Transforming Lives - The Newsletter of The Harris Center Issue 2 - Fall 2016 - Page 5

The unique nature of this program was highlighted during its recent open house and ribbon-cutting ceremony. Those in attendance had the opportunity to tour The P.E.E.R.S. for Hope House as well as hear from the peer staff and former Guests who have benefited from this and other programs of The Harris Center. Attendees included representatives from the offices of Harris County Judge Ed Emmett, Harris County Commissioner Jack Cagle and State Representative Jessica Farrar. Congresswoman Sheila Jackson Lee personally toured the house and spent time visiting with the staff and Guests. In addition, she presented The P.E.E.R.S. for Hope House with a Congressional Certificate of Recognition in honor of its opening. As Kim sees it, the open house was an opportunity for the community to see what she, her fellow staff members and their Guests affectionately refer to as Learn more about how the P.E.E.R.S. for Hope House is making an impact and supporting our vision of Transforming Lives. To watch this video postcard, please visit: “our house.” “It was amazing to host people in our house last Friday,” said Kim. “Seeing so many positive reactions during tours was very exciting for all of us, even our Guests who participated. I feel as if most of these visitors arrived as curious and perhaps confused at who we are. When they left our house, they had an understanding of an entirely different concept in mental health, and many expressed enthusiasm for helping us to spread the word.” Employee Spotlight: Dr. Hale - Making a difference from the Jail The CBT Program focuses on helping those who participate learn how to better handle everyday situations and choices, something many of these inmates may not get the chance to do otherwise. Housed together in one unit within the Jail, about twenty men are part of the CBT Program at any given time.
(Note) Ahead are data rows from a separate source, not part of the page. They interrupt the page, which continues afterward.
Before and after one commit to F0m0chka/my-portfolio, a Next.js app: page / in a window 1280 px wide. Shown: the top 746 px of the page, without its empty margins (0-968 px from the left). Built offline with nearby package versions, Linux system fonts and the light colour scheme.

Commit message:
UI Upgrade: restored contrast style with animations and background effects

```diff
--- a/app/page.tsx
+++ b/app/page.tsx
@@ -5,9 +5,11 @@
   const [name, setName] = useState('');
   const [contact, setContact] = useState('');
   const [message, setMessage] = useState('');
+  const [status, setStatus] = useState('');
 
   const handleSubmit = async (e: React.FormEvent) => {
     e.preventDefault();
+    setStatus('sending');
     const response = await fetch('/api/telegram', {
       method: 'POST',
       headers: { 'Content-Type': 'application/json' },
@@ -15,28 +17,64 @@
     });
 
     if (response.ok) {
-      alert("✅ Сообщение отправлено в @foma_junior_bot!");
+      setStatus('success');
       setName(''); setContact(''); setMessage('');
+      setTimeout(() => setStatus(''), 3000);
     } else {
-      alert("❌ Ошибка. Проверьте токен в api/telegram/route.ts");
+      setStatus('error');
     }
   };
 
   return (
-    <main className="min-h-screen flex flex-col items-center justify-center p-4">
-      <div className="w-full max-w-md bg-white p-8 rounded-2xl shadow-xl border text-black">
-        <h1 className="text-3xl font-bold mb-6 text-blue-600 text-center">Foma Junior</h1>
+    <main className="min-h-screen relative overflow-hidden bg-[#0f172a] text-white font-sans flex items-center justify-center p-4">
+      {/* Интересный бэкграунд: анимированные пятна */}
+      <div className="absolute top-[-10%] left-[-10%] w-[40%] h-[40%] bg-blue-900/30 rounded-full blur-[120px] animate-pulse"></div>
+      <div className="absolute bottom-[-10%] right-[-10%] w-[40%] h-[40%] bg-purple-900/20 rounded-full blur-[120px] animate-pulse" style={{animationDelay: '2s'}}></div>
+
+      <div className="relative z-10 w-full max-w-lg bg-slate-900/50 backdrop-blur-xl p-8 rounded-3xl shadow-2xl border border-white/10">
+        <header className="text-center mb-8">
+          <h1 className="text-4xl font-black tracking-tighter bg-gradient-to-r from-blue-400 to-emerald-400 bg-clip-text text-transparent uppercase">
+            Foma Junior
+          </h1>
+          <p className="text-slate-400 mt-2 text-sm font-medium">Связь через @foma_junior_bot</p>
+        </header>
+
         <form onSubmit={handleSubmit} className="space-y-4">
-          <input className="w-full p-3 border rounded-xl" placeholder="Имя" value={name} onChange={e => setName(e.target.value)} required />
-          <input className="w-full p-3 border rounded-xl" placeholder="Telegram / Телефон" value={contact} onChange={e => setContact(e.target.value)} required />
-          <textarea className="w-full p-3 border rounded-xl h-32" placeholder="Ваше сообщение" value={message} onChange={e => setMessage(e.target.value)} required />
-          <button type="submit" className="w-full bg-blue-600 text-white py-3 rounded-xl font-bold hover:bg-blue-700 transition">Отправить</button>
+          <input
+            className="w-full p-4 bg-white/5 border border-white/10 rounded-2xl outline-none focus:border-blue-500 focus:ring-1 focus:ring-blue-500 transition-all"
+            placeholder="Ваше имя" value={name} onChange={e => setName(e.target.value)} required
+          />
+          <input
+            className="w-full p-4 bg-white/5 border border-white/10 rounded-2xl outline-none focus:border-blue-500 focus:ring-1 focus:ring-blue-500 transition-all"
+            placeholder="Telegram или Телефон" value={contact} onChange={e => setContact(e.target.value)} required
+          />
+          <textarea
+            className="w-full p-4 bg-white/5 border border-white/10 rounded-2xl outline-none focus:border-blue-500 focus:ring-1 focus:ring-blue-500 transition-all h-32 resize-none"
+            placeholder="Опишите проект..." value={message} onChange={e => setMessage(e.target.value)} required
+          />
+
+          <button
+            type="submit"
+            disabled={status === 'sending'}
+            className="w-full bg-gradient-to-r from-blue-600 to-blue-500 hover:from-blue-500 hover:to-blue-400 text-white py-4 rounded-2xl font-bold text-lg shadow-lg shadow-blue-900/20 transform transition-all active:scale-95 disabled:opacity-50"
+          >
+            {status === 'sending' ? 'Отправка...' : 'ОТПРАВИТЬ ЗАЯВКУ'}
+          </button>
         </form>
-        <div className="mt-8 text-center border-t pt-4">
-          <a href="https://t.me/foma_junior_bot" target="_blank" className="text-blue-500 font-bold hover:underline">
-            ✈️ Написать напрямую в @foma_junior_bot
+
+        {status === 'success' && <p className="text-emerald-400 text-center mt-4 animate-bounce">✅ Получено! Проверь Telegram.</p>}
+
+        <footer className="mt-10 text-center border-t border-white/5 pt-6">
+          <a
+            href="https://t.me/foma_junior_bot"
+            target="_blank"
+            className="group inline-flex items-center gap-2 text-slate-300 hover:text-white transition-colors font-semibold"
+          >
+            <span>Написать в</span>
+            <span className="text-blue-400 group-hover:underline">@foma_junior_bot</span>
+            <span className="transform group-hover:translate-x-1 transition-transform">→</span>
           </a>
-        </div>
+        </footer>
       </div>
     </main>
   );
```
They are referred to the program by The Harris Center staff providing mental health services in the Jail, Jail staff or they may self-refer. Participants may remain in the program for up to five months while in the Jail, and the ages of those in the program have ranged from 18 to over 60. When D. Danielle Hale, Ph.D., arrived as a new employee at The Harris Center, her first assignment was facilitating a group with male inmates at The Harris County Jail that was part of the Cognitive Behavioral Therapy (CBT) Program. Nine years later, Dr. Hale’s list of responsibilities as the now-Lead Psychologist for the Adult Services Program of The Harris Center’s Mental Health Forensic Services Division has grown to include overseeing additional programs in the Jail and the supervision of a dozen employees. However, she continues to facilitate the same group she was first assigned in 2007. According to Dr. Hale, “That’s where my joy is, where my passion is.” According to Dr. Hale, “These are guys who don’t get along well with others.” Many had difficult childhoods and never graduated from high school. To address this, she focuses on creating a safe, therapeutic environment that allows inmates the chance to practice socialization and problem-solving skills with one another. There are also targeted group therapy sessions available focused on substance use and wellness recovery that the inmates may participate in depending on their needs and backgrounds. While it may not happen overnight, Dr. Hale does see progress from the participants as they continue to build their skills to where they are “gaining insight into their own behavior and what got them here,” she said. The charges pending against the inmates who participate in the CBT Program range, and they have even included capital murder. While Dr. Hale knows they are inmates charged with crimes, she also sees that they are individuals in need of help. “These people are your fathers, brothers and sons. Everybody has a family member who’s made mistakes. So many of them are so young,” she said. For some, their time in the CBT Program truly does help make a difference. Dr. Hale occasionally gets emails and letters from former participants that let her know how much the time they spent in the program helped them as they worked to turn their lives around. Some are in school, some are working and some are successfully staying out of the criminal justice system. There are some who transitioned to a state prison, but even for them the skills they learned in the CBT Program are something they can take with them and apply in a new environment. While Dr. Ha ^( 2&RBFR'&26VFW 6FVW2FWffR6R26V"W FVF6FFFR4%B&w&BFPFfGV2B6W'fW226RWG2B( ŖPfR'GVFW2FB6RBPFRFV"RF( BfRFrF2ऒfRFW6RwW2fVVƖRRFffW&V6R( Р